1.1 Engineering Problem 

As the world population is increasing daily, (Just in Singapore, it has hit up to a population 
of 6.9 million!), more space is used for residential areas, factories or even for recreation! (i.e. shopping malls etc). Agriculture and aquaculture take up a lot of space and its quality is dropping even more. Just like the oil palm cultivation in Malaysia, they have poor farming practices, such as monoculture where one single crop is planted over again and again. This reduces soil fertility and causes soil leaching and severe soil erosion. Agriculture and aquaculture is thus becoming more expensive as the product requires heavy transport and preservation in order to deliver them into the urban areas where the consumers are. Agriculture has shaped society and without it, we would not have food to survive. Thus, this project aims to solve this problem on a smaller scale. 

1.2 Engineering Goal 

Development of an automated aquaponics system for the production of abalone, as well as the production of mint. Mint has many uses and it could benefit the people, it includes reducing the symptoms related to digestion, clear sinuses, fight infection, act as an insect repellent, quick and effective remedy to nausea, clears up congestion of nose, throat or lungs and many more. Other than that, the automation of the system will give us the convenience as it will monitor the temperature and pH levels; in this way, we are able to change the following factors according, saving time and benefitting the abalone’ growth. 

1.3 Specific Requirements 

Our engineering requirements include the following: 
1. In modern world context (so that not only urban residents will be able to utilise it, but also the people living in the city etc) 
2. Automated system (able to tell temperature of the water) 
3. Easy to maintain the temperature of the water at 24.8 degrees Celcius. 


1.4 Alternative solutions 

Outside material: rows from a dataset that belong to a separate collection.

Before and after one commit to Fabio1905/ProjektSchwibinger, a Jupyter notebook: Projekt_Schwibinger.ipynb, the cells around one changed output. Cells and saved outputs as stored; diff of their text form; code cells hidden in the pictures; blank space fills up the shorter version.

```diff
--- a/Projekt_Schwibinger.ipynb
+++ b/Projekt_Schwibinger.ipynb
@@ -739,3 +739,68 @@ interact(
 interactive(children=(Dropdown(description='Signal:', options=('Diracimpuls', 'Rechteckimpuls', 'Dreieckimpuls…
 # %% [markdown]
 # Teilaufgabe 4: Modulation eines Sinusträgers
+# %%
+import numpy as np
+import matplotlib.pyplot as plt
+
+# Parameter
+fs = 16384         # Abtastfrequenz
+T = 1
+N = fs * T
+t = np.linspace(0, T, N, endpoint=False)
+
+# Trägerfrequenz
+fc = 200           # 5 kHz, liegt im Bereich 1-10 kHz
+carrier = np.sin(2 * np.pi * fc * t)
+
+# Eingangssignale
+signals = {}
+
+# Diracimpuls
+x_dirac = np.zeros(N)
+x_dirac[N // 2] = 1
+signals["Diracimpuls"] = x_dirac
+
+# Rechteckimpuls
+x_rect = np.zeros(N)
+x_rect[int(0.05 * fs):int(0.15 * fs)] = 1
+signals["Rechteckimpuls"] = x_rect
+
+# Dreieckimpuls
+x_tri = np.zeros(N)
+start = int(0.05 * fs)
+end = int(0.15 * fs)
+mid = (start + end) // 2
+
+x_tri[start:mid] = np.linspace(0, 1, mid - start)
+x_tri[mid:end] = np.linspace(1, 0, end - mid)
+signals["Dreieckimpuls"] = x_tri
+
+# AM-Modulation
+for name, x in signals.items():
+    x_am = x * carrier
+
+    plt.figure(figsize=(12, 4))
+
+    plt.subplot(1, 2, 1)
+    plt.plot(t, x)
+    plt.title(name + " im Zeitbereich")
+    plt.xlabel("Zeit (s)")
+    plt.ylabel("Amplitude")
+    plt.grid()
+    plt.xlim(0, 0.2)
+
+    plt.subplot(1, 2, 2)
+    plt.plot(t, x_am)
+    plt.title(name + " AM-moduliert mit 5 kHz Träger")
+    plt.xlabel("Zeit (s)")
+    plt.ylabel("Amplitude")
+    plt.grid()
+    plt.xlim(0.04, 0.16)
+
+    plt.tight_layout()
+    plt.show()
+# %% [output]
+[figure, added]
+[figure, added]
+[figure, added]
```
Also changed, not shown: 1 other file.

1.4.1 Aquaponics 
Aquaponics is a sustainable food production system that consists of conventional aquaculture of breeding aquatic animals and hydroponics, which is a water-based method of cultivating plants. Effluents which are gases and slightly polluted water from the waste of the aquatic animals will accumulate in the water, and increase the toxicity level for the fish. As such, these by-products will be broken down by nitrogen-fixing bacteria, then filtered out by the hydroponics plants. Finally, the clean water will then be recirculated back to the fish and this cycle will repeat itself (Rakocy, Bailey, Shultz & Thoman, 2013). The advantage is that this system produces protein (fish) and vegetables in one system and it produces 4 to 10 times more vegetables than the conventional urban agriculture. Other than that, it is uses up to 90% less than conventional agriculture and furthermore, as water is constantly being recirculated back to the fish, water usage is minimal and reuse of water is highly efficient. They are also naturally organic, with no chemicals (Jed Davis, Lucas Davis, David Buckley & Ruth, 2014). 

Unfortunately, a major disadvantage would be that it is usually expensive to set up, inclusive of the cost wirings, housing, tank plumbing and budget for the fish and plants. 

Tubes and water supply needs constant monitoring to see if they are still functioning properly (Leah Moore, 2012). Water pH level will also have to be monitored closely, as one faulty component can cause the whole system to break down easily. It is also not advised to grow root crops. Leafy vegetables are advised instead. The water needs to be free of toxins such as ammonia and nitrates and have sufficient oxygen levels for aquatic organisms to survive (McCarthy, 2013).


Fig 1.4.1.1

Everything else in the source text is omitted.